[[ Data shown open ]]

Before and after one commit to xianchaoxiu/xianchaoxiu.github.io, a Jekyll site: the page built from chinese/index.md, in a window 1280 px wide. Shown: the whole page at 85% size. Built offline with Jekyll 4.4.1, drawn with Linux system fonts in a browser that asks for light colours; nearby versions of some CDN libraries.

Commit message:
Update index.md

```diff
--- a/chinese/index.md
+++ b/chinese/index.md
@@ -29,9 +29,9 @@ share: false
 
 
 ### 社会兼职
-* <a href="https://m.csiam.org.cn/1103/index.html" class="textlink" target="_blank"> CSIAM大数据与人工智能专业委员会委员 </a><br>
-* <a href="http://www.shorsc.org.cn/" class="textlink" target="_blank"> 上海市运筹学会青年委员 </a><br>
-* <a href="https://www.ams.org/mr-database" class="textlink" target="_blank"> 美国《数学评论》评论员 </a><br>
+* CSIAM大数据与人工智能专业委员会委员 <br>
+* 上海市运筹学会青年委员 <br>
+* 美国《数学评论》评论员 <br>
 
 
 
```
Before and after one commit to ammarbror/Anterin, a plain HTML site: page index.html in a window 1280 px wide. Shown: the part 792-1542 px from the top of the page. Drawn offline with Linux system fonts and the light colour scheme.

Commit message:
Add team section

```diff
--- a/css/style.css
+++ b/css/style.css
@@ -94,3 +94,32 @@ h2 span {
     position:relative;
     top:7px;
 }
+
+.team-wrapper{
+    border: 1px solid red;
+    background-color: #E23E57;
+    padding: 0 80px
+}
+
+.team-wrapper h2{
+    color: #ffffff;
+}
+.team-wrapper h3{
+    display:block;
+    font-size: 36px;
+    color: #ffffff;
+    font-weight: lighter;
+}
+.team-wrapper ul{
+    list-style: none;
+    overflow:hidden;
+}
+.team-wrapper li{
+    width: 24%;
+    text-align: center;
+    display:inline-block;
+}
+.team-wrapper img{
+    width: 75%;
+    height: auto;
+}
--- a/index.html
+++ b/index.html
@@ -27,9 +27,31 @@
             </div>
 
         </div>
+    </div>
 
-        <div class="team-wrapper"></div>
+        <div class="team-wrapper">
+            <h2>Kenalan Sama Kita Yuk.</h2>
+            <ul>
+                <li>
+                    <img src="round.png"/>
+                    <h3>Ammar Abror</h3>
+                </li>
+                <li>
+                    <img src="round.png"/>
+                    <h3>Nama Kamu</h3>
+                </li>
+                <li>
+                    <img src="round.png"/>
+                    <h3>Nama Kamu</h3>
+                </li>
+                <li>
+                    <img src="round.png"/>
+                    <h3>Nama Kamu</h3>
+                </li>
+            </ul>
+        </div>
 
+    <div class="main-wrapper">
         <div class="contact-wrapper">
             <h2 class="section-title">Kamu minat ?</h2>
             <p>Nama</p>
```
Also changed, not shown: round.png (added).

[[ Data shown closed ]]

What needs to be done -
When a line in the material above contains the word "style", copy that line out.

Response to this task -
--- a/css/style.css
+++ b/css/style.css
+    list-style: none;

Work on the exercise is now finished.